Your goal:
The goal is an unaltered copy of the records below, minus any images.

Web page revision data
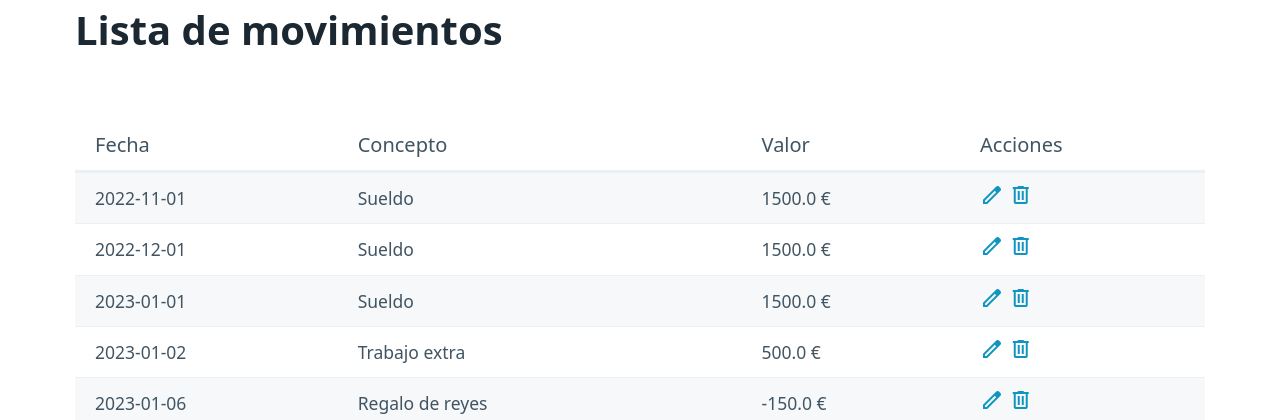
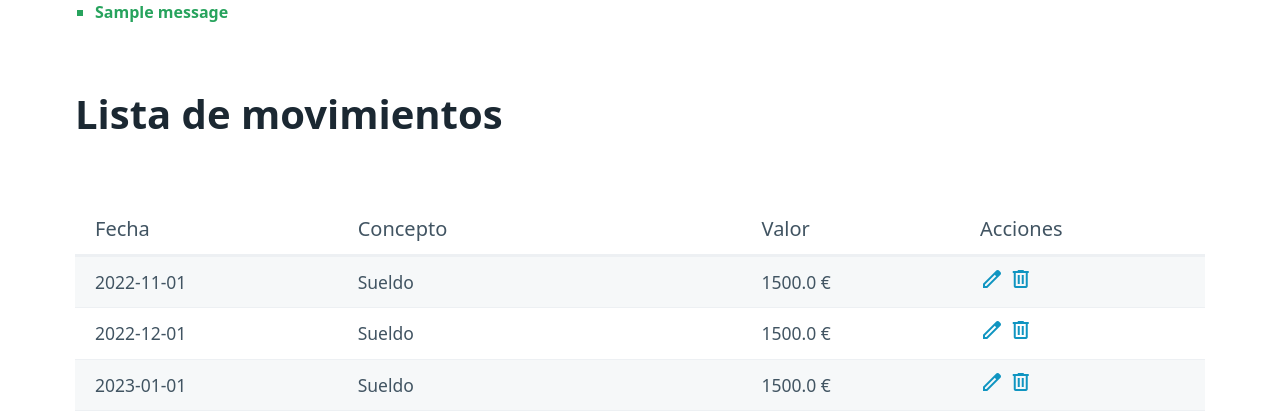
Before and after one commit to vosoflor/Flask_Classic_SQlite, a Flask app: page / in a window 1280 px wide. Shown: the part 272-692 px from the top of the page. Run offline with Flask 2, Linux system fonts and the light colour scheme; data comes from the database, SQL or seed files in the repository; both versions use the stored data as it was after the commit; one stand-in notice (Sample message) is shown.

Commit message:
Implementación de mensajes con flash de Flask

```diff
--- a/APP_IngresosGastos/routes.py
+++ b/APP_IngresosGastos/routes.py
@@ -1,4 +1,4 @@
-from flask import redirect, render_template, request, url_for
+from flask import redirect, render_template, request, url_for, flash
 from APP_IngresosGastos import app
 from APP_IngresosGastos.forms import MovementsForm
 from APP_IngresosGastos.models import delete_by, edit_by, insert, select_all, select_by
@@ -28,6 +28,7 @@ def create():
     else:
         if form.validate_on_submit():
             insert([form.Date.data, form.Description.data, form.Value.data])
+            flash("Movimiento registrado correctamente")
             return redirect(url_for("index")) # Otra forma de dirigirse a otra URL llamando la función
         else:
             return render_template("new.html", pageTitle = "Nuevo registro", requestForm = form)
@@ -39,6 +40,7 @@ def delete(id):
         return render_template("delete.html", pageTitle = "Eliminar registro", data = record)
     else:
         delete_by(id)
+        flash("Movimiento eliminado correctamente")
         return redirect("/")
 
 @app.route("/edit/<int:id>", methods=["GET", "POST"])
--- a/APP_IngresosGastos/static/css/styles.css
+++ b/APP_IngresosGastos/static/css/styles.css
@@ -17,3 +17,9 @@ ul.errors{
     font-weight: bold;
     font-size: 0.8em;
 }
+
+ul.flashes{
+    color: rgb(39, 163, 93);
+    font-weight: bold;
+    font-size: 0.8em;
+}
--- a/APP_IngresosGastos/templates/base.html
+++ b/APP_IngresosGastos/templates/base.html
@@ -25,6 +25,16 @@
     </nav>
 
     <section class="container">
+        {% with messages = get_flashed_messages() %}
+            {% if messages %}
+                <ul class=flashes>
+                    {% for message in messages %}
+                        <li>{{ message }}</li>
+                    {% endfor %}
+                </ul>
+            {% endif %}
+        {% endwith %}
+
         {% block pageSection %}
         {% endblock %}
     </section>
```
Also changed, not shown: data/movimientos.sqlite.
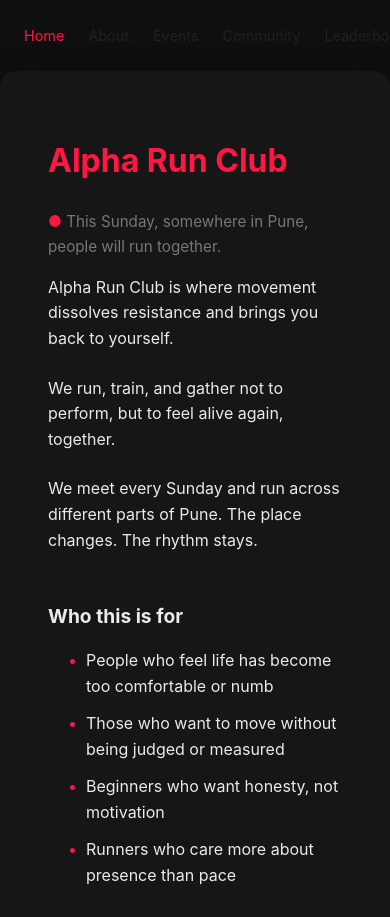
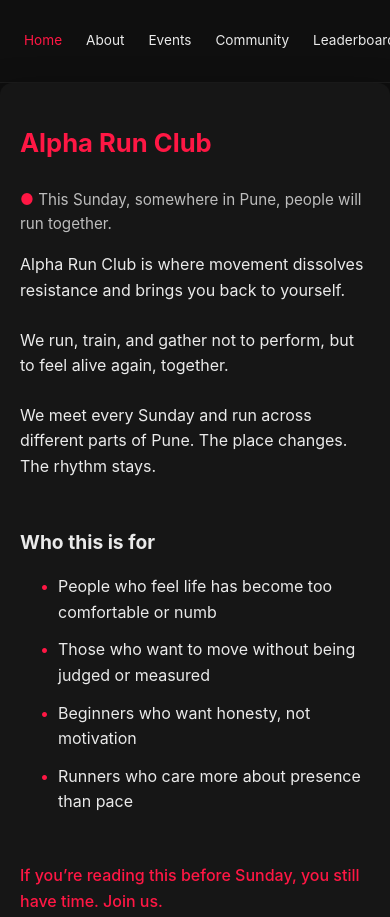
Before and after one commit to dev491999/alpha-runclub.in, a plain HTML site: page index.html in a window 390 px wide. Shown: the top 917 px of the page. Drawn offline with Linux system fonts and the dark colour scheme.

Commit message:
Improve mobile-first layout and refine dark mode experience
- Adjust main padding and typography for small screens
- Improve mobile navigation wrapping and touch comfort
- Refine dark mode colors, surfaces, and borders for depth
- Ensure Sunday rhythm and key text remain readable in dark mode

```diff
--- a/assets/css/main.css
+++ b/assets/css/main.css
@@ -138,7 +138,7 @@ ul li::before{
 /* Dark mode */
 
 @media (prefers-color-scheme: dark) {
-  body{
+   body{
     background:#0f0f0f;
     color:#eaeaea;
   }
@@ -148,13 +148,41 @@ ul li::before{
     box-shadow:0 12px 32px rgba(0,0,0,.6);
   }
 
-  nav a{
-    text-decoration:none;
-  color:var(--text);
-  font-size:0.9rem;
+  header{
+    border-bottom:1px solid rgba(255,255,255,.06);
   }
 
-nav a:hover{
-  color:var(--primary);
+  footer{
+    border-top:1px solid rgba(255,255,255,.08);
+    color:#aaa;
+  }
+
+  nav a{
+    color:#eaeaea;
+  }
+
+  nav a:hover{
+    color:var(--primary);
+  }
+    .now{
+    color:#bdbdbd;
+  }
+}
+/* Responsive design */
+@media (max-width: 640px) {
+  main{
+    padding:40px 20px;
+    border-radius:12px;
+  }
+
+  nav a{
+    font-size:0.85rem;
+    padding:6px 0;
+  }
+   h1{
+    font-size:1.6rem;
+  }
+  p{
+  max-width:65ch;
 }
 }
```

Your solution:
Before and after one commit to vosoflor/Flask_Classic_SQlite, a Flask app: page / in a window 1280 px wide. Shown: the part 272-692 px from the top of the page. Run offline with Flask 2, Linux system fonts and the light colour scheme; data comes from the database, SQL or seed files in the repository; both versions use the stored data as it was after the commit; one stand-in notice (Sample message) is shown.

Commit message:
Implementación de mensajes con flash de Flask

```diff
--- a/APP_IngresosGastos/routes.py
+++ b/APP_IngresosGastos/routes.py
@@ -1,4 +1,4 @@
-from flask import redirect, render_template, request, url_for
+from flask import redirect, render_template, request, url_for, flash
 from APP_IngresosGastos import app
 from APP_IngresosGastos.forms import MovementsForm
 from APP_IngresosGastos.models import delete_by, edit_by, insert, select_all, select_by
@@ -28,6 +28,7 @@ def create():
     else:
         if form.validate_on_submit():
             insert([form.Date.data, form.Description.data, form.Value.data])
+            flash("Movimiento registrado correctamente")
             return redirect(url_for("index")) # Otra forma de dirigirse a otra URL llamando la función
         else:
             return render_template("new.html", pageTitle = "Nuevo registro", requestForm = form)
@@ -39,6 +40,7 @@ def delete(id):
         return render_template("delete.html", pageTitle = "Eliminar registro", data = record)
     else:
         delete_by(id)
+        flash("Movimiento eliminado correctamente")
         return redirect("/")
 
 @app.route("/edit/<int:id>", methods=["GET", "POST"])
--- a/APP_IngresosGastos/static/css/styles.css
+++ b/APP_IngresosGastos/static/css/styles.css
@@ -17,3 +17,9 @@ ul.errors{
     font-weight: bold;
     font-size: 0.8em;
 }
+
+ul.flashes{
+    color: rgb(39, 163, 93);
+    font-weight: bold;
+    font-size: 0.8em;
+}
--- a/APP_IngresosGastos/templates/base.html
+++ b/APP_IngresosGastos/templates/base.html
@@ -25,6 +25,16 @@
     </nav>
 
     <section class="container">
+        {% with messages = get_flashed_messages() %}
+            {% if messages %}
+                <ul class=flashes>
+                    {% for message in messages %}
+                        <li>{{ message }}</li>
+                    {% endfor %}
+                </ul>
+            {% endif %}
+        {% endwith %}
+
         {% block pageSection %}
         {% endblock %}
     </section>
```
Also changed, not shown: data/movimientos.sqlite.
Before and after one commit to dev491999/alpha-runclub.in, a plain HTML site: page index.html in a window 390 px wide. Shown: the top 917 px of the page. Drawn offline with Linux system fonts and the dark colour scheme.

Commit message:
Improve mobile-first layout and refine dark mode experience
- Adjust main padding and typography for small screens
- Improve mobile navigation wrapping and touch comfort
- Refine dark mode colors, surfaces, and borders for depth
- Ensure Sunday rhythm and key text remain readable in dark mode

```diff
--- a/assets/css/main.css
+++ b/assets/css/main.css
@@ -138,7 +138,7 @@ ul li::before{
 /* Dark mode */
 
 @media (prefers-color-scheme: dark) {
-  body{
+   body{
     background:#0f0f0f;
     color:#eaeaea;
   }
@@ -148,13 +148,41 @@ ul li::before{
     box-shadow:0 12px 32px rgba(0,0,0,.6);
   }
 
-  nav a{
-    text-decoration:none;
-  color:var(--text);
-  font-size:0.9rem;
+  header{
+    border-bottom:1px solid rgba(255,255,255,.06);
   }
 
-nav a:hover{
-  color:var(--primary);
+  footer{
+    border-top:1px solid rgba(255,255,255,.08);
+    color:#aaa;
+  }
+
+  nav a{
+    color:#eaeaea;
+  }
+
+  nav a:hover{
+    color:var(--primary);
+  }
+    .now{
+    color:#bdbdbd;
+  }
+}
+/* Responsive design */
+@media (max-width: 640px) {
+  main{
+    padding:40px 20px;
+    border-radius:12px;
+  }
+
+  nav a{
+    font-size:0.85rem;
+    padding:6px 0;
+  }
+   h1{
+    font-size:1.6rem;
+  }
+  p{
+  max-width:65ch;
 }
 }
```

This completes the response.